What happened to summer? I turned around for what seemed like a few moments, and when I turned back it was October — grey and damp, with a chill seeping in through the cracks. Mind you, I like the change of seasons: the rusty smells, the leaves catching fire before crashing to the ground, even the dwindling daylight breaking up the monotony of months of bright morning commutes. But September passed by in a rush and a daze; I was constantly behind at work, staying late and taking work home with me. And yet I remember just a few months ago . . . when the students left school at the end of May as the days grew warm and comfortable . . . I remember having reams and stacks of available time, seemingly so much that I couldn’t even keep it all in my office. Time to take care of all of my projects, without haste or error. And now, suddenly, after a month of frenzy, all that extra time is gone? How did that happen?
I’m going to give myself a little credit by acknowledging that this is my first year in this job, so I was not yet familiar with the yearly rhythm of the position.
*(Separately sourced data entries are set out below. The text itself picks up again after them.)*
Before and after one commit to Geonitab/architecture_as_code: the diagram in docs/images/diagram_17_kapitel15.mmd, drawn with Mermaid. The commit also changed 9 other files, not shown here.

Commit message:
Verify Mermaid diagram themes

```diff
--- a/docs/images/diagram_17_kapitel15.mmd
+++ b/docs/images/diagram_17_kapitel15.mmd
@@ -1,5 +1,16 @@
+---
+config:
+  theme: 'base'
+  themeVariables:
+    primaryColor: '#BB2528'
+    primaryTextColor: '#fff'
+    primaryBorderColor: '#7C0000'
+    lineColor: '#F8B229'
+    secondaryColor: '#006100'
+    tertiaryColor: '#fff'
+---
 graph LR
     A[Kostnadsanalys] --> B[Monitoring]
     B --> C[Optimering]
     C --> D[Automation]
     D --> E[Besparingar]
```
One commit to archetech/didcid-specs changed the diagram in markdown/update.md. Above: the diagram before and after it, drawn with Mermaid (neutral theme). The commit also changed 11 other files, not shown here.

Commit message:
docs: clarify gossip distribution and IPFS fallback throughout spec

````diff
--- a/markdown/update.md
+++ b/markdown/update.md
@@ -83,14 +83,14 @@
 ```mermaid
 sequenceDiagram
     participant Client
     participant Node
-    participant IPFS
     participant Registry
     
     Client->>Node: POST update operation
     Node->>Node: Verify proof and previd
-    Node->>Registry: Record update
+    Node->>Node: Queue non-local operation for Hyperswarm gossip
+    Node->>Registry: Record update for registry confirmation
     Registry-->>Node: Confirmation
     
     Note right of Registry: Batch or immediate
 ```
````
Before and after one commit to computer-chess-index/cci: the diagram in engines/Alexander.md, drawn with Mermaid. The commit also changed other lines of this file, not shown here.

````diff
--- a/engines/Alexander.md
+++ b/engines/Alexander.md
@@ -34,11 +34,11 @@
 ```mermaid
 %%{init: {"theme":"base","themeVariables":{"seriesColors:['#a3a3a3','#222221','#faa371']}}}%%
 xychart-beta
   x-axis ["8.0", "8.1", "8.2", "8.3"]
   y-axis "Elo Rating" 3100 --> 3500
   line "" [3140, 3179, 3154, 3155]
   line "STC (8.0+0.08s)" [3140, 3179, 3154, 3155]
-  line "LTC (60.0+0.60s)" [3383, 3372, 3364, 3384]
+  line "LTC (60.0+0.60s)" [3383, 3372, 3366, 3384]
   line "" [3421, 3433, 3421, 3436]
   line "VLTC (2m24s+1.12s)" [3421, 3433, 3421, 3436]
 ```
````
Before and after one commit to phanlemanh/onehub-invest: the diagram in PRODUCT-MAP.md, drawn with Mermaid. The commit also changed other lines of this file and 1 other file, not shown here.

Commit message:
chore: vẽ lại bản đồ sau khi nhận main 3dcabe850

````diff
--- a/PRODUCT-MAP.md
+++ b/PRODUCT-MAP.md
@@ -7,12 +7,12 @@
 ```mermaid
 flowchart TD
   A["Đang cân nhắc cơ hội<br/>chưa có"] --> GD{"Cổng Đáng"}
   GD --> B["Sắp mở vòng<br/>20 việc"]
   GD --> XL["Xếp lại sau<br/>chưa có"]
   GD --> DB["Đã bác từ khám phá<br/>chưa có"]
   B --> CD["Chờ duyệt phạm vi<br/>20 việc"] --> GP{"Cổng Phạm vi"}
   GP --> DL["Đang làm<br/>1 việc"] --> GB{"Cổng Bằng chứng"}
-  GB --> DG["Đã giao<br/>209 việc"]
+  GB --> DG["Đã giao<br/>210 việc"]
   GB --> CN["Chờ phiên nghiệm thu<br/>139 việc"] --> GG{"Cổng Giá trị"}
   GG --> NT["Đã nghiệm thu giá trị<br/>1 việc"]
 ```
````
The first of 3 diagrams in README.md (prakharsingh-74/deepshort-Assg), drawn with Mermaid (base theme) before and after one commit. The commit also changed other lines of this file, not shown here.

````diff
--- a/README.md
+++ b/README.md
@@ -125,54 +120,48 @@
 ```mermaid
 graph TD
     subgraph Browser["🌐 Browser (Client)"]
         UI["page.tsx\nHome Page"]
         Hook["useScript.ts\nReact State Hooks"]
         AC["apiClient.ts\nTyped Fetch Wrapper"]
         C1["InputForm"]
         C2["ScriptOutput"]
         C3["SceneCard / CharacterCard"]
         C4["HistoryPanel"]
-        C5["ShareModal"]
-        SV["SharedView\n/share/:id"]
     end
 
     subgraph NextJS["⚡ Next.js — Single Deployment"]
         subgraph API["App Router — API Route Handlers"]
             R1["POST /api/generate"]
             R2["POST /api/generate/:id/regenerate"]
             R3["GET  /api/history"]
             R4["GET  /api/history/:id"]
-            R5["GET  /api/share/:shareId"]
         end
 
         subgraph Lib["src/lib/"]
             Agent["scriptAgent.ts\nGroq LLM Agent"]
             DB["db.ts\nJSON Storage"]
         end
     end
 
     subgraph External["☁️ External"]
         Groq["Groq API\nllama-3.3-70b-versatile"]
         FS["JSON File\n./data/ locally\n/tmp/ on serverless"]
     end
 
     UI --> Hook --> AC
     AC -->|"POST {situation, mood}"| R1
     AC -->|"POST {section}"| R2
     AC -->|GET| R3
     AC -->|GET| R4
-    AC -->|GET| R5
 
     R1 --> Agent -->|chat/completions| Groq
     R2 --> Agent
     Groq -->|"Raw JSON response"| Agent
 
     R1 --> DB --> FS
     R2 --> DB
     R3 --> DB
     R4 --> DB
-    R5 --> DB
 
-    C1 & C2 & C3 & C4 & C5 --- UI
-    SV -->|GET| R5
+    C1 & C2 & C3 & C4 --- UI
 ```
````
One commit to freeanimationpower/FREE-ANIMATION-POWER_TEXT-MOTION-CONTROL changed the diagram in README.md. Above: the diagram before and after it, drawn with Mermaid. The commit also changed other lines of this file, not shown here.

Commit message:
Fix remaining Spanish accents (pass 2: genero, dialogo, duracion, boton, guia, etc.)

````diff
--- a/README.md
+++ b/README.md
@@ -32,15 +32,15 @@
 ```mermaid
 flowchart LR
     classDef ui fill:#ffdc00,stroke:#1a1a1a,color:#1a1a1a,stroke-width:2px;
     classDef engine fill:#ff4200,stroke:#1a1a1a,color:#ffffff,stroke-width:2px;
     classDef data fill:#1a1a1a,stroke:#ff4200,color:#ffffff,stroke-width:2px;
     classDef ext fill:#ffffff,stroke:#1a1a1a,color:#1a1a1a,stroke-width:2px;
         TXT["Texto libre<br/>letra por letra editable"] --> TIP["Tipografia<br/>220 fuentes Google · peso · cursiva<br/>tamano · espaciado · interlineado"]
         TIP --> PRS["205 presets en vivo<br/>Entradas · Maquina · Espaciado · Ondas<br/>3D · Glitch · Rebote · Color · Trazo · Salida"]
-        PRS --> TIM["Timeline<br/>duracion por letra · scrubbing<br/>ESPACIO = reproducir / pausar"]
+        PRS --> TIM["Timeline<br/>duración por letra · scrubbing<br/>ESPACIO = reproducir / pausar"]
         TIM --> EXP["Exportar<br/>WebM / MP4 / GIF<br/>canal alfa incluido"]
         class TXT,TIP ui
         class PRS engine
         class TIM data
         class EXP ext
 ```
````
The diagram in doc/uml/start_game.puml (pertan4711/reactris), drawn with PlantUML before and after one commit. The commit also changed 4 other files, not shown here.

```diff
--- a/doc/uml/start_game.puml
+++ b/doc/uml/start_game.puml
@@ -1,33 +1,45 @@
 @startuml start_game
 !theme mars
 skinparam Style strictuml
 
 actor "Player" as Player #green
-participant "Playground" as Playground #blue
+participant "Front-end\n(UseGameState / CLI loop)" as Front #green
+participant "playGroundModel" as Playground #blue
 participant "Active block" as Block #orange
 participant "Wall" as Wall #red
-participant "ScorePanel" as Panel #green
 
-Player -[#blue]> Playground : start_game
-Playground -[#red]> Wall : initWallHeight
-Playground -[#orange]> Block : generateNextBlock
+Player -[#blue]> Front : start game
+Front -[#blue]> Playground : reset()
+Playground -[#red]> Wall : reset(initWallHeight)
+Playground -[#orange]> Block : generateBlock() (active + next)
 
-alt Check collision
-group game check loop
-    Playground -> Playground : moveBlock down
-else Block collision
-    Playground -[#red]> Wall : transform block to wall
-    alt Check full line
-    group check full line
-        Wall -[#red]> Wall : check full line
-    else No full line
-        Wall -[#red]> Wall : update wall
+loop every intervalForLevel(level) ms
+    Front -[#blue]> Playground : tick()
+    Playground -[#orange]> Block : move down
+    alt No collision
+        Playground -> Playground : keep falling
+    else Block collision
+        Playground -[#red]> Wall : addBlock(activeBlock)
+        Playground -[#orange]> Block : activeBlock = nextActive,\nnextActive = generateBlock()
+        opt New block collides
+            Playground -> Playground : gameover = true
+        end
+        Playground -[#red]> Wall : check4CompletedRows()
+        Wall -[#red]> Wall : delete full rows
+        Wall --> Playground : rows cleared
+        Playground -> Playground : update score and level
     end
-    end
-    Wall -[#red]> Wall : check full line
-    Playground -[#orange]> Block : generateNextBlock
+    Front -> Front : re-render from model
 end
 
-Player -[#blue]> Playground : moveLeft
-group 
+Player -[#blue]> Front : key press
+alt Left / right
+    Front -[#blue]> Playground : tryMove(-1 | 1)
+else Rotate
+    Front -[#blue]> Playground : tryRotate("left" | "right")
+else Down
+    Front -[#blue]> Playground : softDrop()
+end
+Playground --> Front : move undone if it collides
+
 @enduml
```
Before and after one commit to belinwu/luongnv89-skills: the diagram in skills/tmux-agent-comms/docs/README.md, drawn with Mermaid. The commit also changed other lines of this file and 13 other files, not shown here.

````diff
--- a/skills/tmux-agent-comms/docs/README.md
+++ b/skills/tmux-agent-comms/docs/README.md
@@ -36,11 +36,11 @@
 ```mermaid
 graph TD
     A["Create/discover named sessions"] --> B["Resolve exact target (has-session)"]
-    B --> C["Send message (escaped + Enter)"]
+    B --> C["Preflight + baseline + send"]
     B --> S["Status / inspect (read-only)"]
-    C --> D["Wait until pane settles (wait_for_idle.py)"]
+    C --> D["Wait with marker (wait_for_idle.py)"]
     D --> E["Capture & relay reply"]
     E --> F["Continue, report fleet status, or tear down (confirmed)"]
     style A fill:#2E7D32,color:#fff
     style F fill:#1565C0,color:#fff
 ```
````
Still, there were plenty of moments over the past few weeks in which I was kicking myself for not spending more of that luxurious July time on what ended up being September projects.
As a species, humans have trouble handling extended excess. Actually, that’s too specifically judgmental. Living creatures in general have trouble handling extended excess. Given the chance, animals will eat themselves into obesity just like humans will. It’s biologically advantageous to take advantage of excess while you can, since in nature excess is fleeting. The specific problem with humans is not the “taking advantage” part; it’s the “extended excess” part. We’re the only species that has developed the ability to extend excess — to create an oversupply of food, to amass substantial quantities of wealth, and to manipulate our schedules to allow long periods of idleness. (Hibernation doesn’t count; it’s actually an activity designed for winter survival.)
Don’t get me wrong; I love being a human and having the ability to extend excess. But when we take it for granted, we end up worse off than we would have been without it. Back when I was a corporate tax attorney, making an (hopefully not literally) ungodly salary, I didn’t pay a tenth of the attention to my budget that I now pay to it. Having an excess of funds seemed to justify any use, even past the point of the excess. I wasted so much that I could have saved or used wisely.
After a rather painful transition period, I internalized the lesson that acknowledging or even artificially creating shortage was a more reliable way to progress than relying on excess. Budgeting gave my family more financial stability than grand income ever did (though of course now I wish I could apply my new budgeting skills to a grander income!). Then I dropped thirty pounds by simply paying attention to net calorie intake — a calorie budget, in effect, creating an artificial shortage.
But I let my guard down and didn’t apply this lesson to time. Rather than enjoying the breathing room the quiet summer had given me — the extended excess of time that living creatures cannot instinctually handle — I should have created another kind of artificial shortage. I could have set earlier internal deadlines or taken on additional projects — the latter may be counterintuitive, but being busier spurs us to greater efficiency. To a point, at least. Finding that point — just the right amount of busyness, so that in the balance of diligent productivity and comfortable pace I find fulfillment — that will be on the top of my project list next summer.